▶ _TASK GOAL_: The answer should match the entries that follow exactly, except that no image appears in it.

▶ _DATA TO EXAMINE_:
◇ ◇ ◇ ◇ ◇
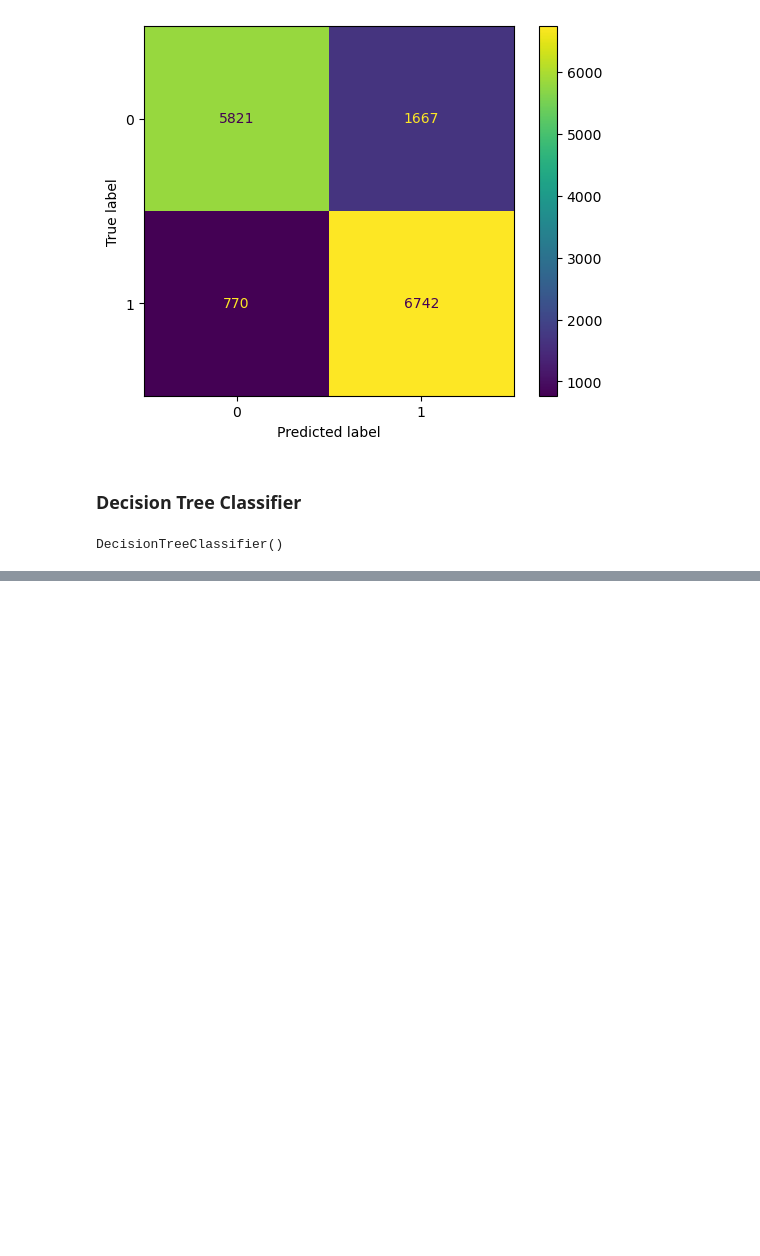
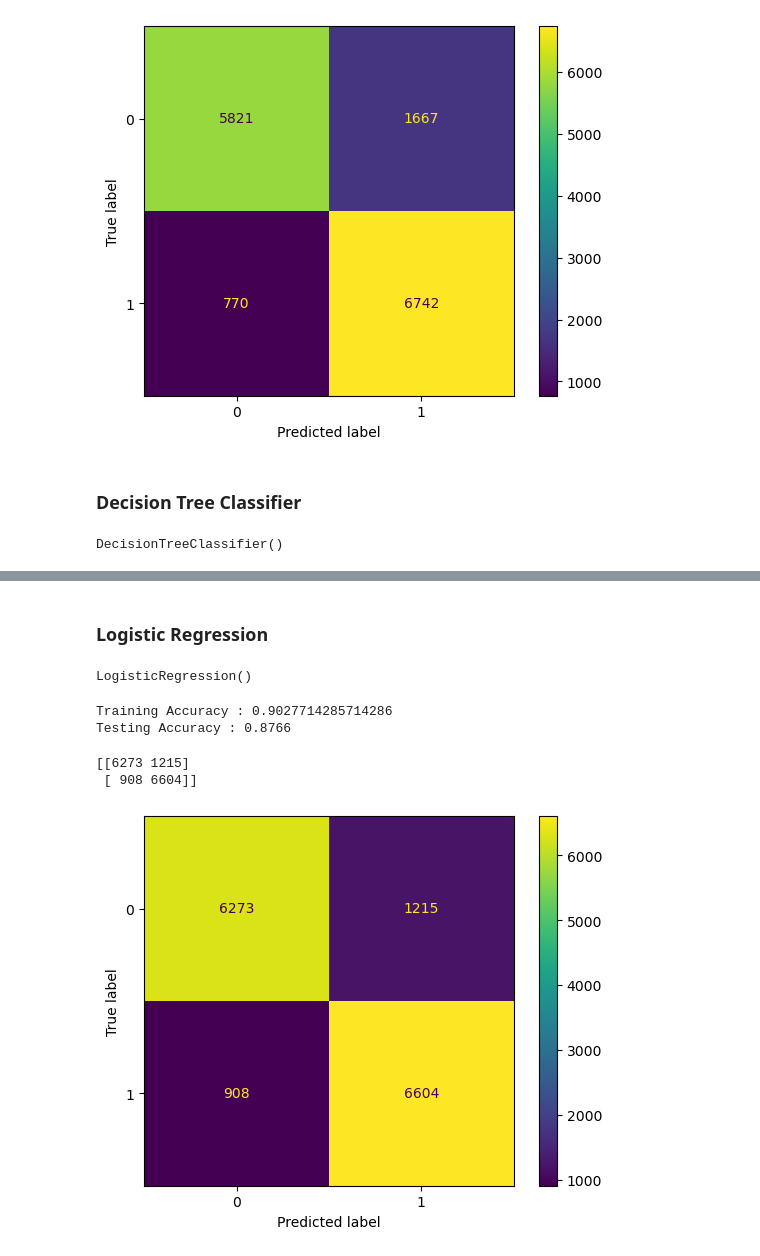
Before and after one commit to Hani-3/Sentiment_analysis, a Jupyter notebook: sentiment.ipynb, the cells around one changed output, grey strips where cells are left out. Drawn from its saved outputs; the diff is of its cells as text; code cells hidden in the pictures; blank space fills up the shorter version.

```diff
--- a/sentiment.ipynb
+++ b/sentiment.ipynb
@@ -421,0 +423,27 @@ plt.show()
+# %% [markdown]
+### Logistic Regression
+# %%
+model_lr = LogisticRegression()
+model_lr.fit(X_train_scl, y_train)
+# %% [output]
+LogisticRegression()
+# %%
+print("Training Accuracy :", model_lr.score(X_train_scl, y_train))
+print("Testing Accuracy :", model_lr.score(X_test_scl, y_test))
+# %% [output]
+Training Accuracy : 0.9027714285714286
+Testing Accuracy : 0.8766
+# %%
+y_preds = model_lr.predict(X_test)
+# %%
+cm = confusion_matrix(y_test, y_preds)
+print(cm)
+# %% [output]
+[[6273 1215]
+ [ 908 6604]]
+# %%
+cm_display = ConfusionMatrixDisplay(confusion_matrix=cm, display_labels=model_dt.classes_)
+cm_display.plot()
+plt.show()
+# %% [output]
+[figure, added]
```
Also changed, not shown: parts of 11 cells of this notebook, 2 other files.
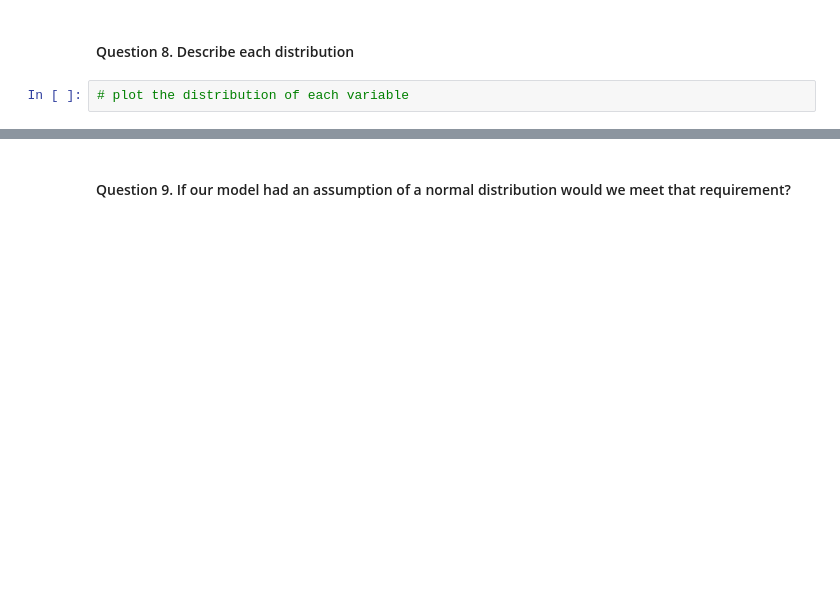
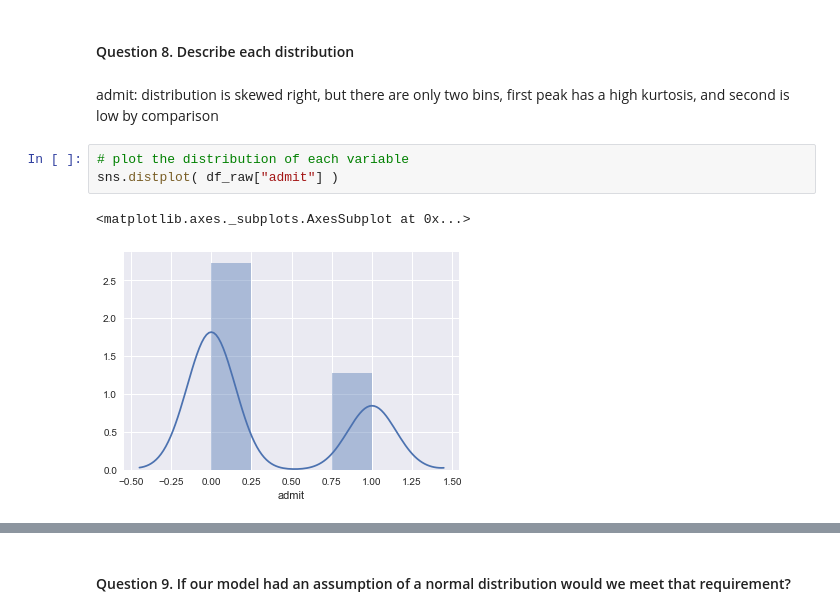
Before and after one commit to josezilla/delays, a Jupyter notebook: projects/unit-projects/project-2/starter-code/project2-starter-JOSE.ipynb, the cells around one changed output, grey strips where cells are left out. Drawn from its saved outputs; the diff is of its cells as text; blank space fills up the shorter version.

```diff
--- a/projects/unit-projects/project-2/starter-code/project2-starter-JOSE.ipynb
+++ b/projects/unit-projects/project-2/starter-code/project2-starter-JOSE.ipynb
@@ -130,4 +153,10 @@ Answer:
 # %% [markdown]
 #### Question 8. Describe each distribution
+# %% [markdown]
+admit: distribution is skewed right, but there are only two bins, first peak has a high kurtosis, and second is low by comparison
 # %%
 # plot the distribution of each variable
+sns.distplot( df_raw["admit"] )
+# %% [output]
+<matplotlib.axes._subplots.AxesSubplot at 0x...>
+[figure, added]
```
Also changed, not shown: parts of 40 cells of this notebook, 1 other file.
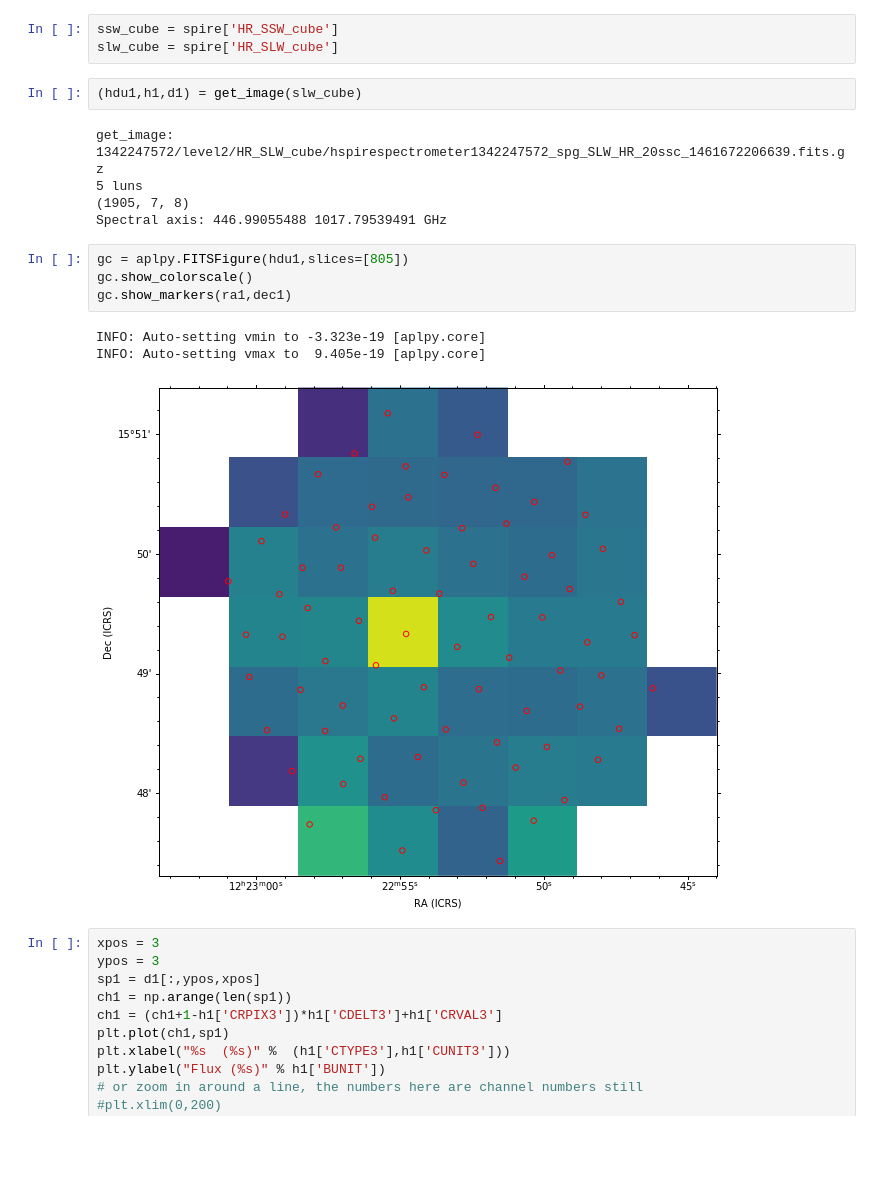
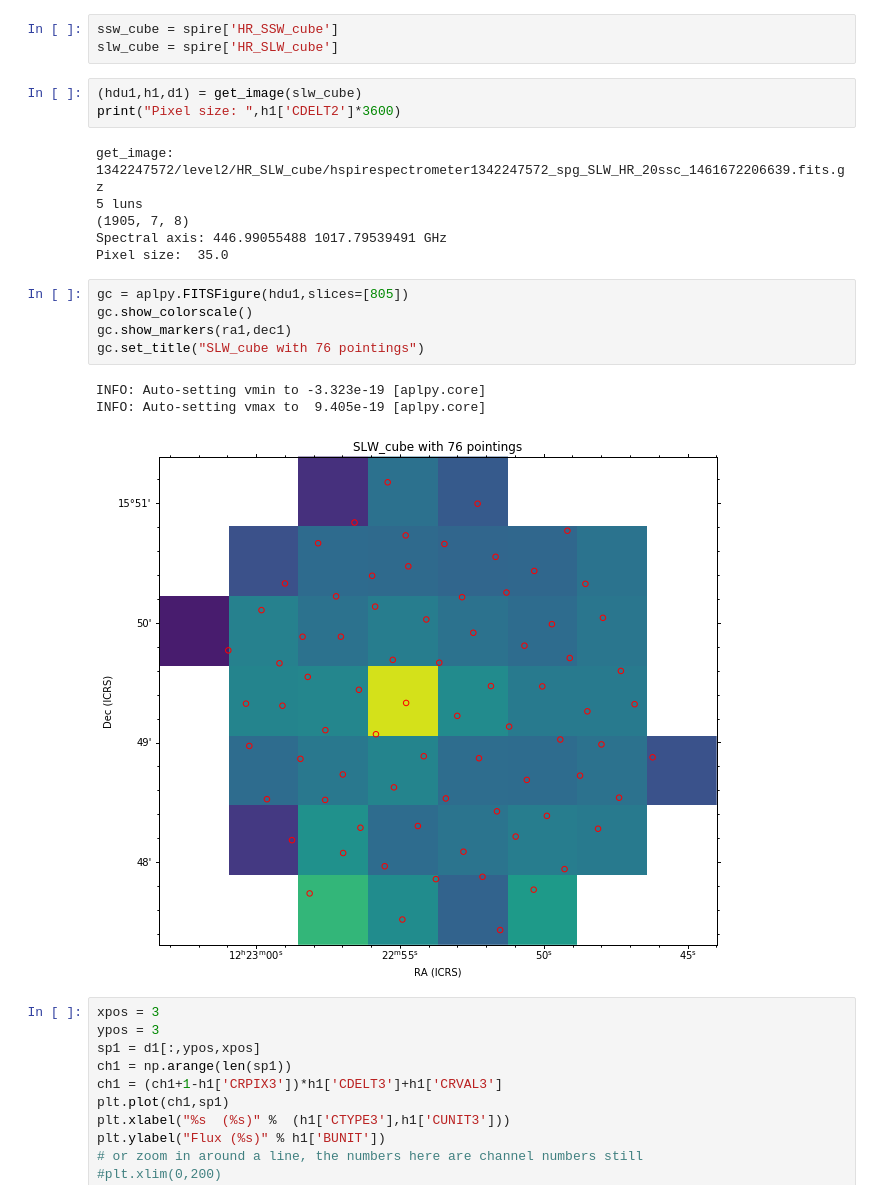
Before and after one commit to teuben/herplot, a Jupyter notebook: ngc4321.ipynb, the cells around one changed output. Drawn from its saved outputs; the diff is of its cells as text; blank space fills up the shorter version.

```diff
--- a/ngc4321.ipynb
+++ b/ngc4321.ipynb
@@ -187,19 +195,22 @@ ssw_cube = spire['HR_SSW_cube']
 slw_cube = spire['HR_SLW_cube']
 # %%
 (hdu1,h1,d1) = get_image(slw_cube)
+print("Pixel size: ",h1['CDELT2']*3600)
 # %% [output]
 get_image: 1342247572/level2/HR_SLW_cube/hspirespectrometer1342247572_spg_SLW_HR_20ssc_1461672206639.fits.gz
 5 luns
 (1905, 7, 8)
 Spectral axis: 446.99055488 1017.79539491 GHz
+Pixel size:  35.0
 # %%
 gc = aplpy.FITSFigure(hdu1,slices=[805])
 gc.show_colorscale()
 gc.show_markers(ra1,dec1)
+gc.set_title("SLW_cube with 76 pointings")
 # %% [output]
 INFO: Auto-setting vmin to -3.323e-19 [aplpy.core]
 INFO: Auto-setting vmax to  9.405e-19 [aplpy.core]
-[figure, old version]
+[figure, new version]
 # %%
 xpos = 3
 ypos = 3
```
Also changed, not shown: parts of 12 cells of this notebook.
◇ ◇ ◇ ◇ ◇
▶ _ANSWER SPACE_:
Before and after one commit to Hani-3/Sentiment_analysis, a Jupyter notebook: sentiment.ipynb, the cells around one changed output, grey strips where cells are left out. Drawn from its saved outputs; the diff is of its cells as text; code cells hidden in the pictures; blank space fills up the shorter version.

```diff
--- a/sentiment.ipynb
+++ b/sentiment.ipynb
@@ -421,0 +423,27 @@ plt.show()
+# %% [markdown]
+### Logistic Regression
+# %%
+model_lr = LogisticRegression()
+model_lr.fit(X_train_scl, y_train)
+# %% [output]
+LogisticRegression()
+# %%
+print("Training Accuracy :", model_lr.score(X_train_scl, y_train))
+print("Testing Accuracy :", model_lr.score(X_test_scl, y_test))
+# %% [output]
+Training Accuracy : 0.9027714285714286
+Testing Accuracy : 0.8766
+# %%
+y_preds = model_lr.predict(X_test)
+# %%
+cm = confusion_matrix(y_test, y_preds)
+print(cm)
+# %% [output]
+[[6273 1215]
+ [ 908 6604]]
+# %%
+cm_display = ConfusionMatrixDisplay(confusion_matrix=cm, display_labels=model_dt.classes_)
+cm_display.plot()
+plt.show()
+# %% [output]
+[figure, added]
```
Also changed, not shown: parts of 11 cells of this notebook, 2 other files.
Before and after one commit to josezilla/delays, a Jupyter notebook: projects/unit-projects/project-2/starter-code/project2-starter-JOSE.ipynb, the cells around one changed output, grey strips where cells are left out. Drawn from its saved outputs; the diff is of its cells as text; blank space fills up the shorter version.

```diff
--- a/projects/unit-projects/project-2/starter-code/project2-starter-JOSE.ipynb
+++ b/projects/unit-projects/project-2/starter-code/project2-starter-JOSE.ipynb
@@ -130,4 +153,10 @@ Answer:
 # %% [markdown]
 #### Question 8. Describe each distribution
+# %% [markdown]
+admit: distribution is skewed right, but there are only two bins, first peak has a high kurtosis, and second is low by comparison
 # %%
 # plot the distribution of each variable
+sns.distplot( df_raw["admit"] )
+# %% [output]
+<matplotlib.axes._subplots.AxesSubplot at 0x...>
+[figure, added]
```
Also changed, not shown: parts of 40 cells of this notebook, 1 other file.
Before and after one commit to teuben/herplot, a Jupyter notebook: ngc4321.ipynb, the cells around one changed output. Drawn from its saved outputs; the diff is of its cells as text; blank space fills up the shorter version.

```diff
--- a/ngc4321.ipynb
+++ b/ngc4321.ipynb
@@ -187,19 +195,22 @@ ssw_cube = spire['HR_SSW_cube']
 slw_cube = spire['HR_SLW_cube']
 # %%
 (hdu1,h1,d1) = get_image(slw_cube)
+print("Pixel size: ",h1['CDELT2']*3600)
 # %% [output]
 get_image: 1342247572/level2/HR_SLW_cube/hspirespectrometer1342247572_spg_SLW_HR_20ssc_1461672206639.fits.gz
 5 luns
 (1905, 7, 8)
 Spectral axis: 446.99055488 1017.79539491 GHz
+Pixel size:  35.0
 # %%
 gc = aplpy.FITSFigure(hdu1,slices=[805])
 gc.show_colorscale()
 gc.show_markers(ra1,dec1)
+gc.set_title("SLW_cube with 76 pointings")
 # %% [output]
 INFO: Auto-setting vmin to -3.323e-19 [aplpy.core]
 INFO: Auto-setting vmax to  9.405e-19 [aplpy.core]
-[figure, old version]
+[figure, new version]
 # %%
 xpos = 3
 ypos = 3
```
Also changed, not shown: parts of 12 cells of this notebook.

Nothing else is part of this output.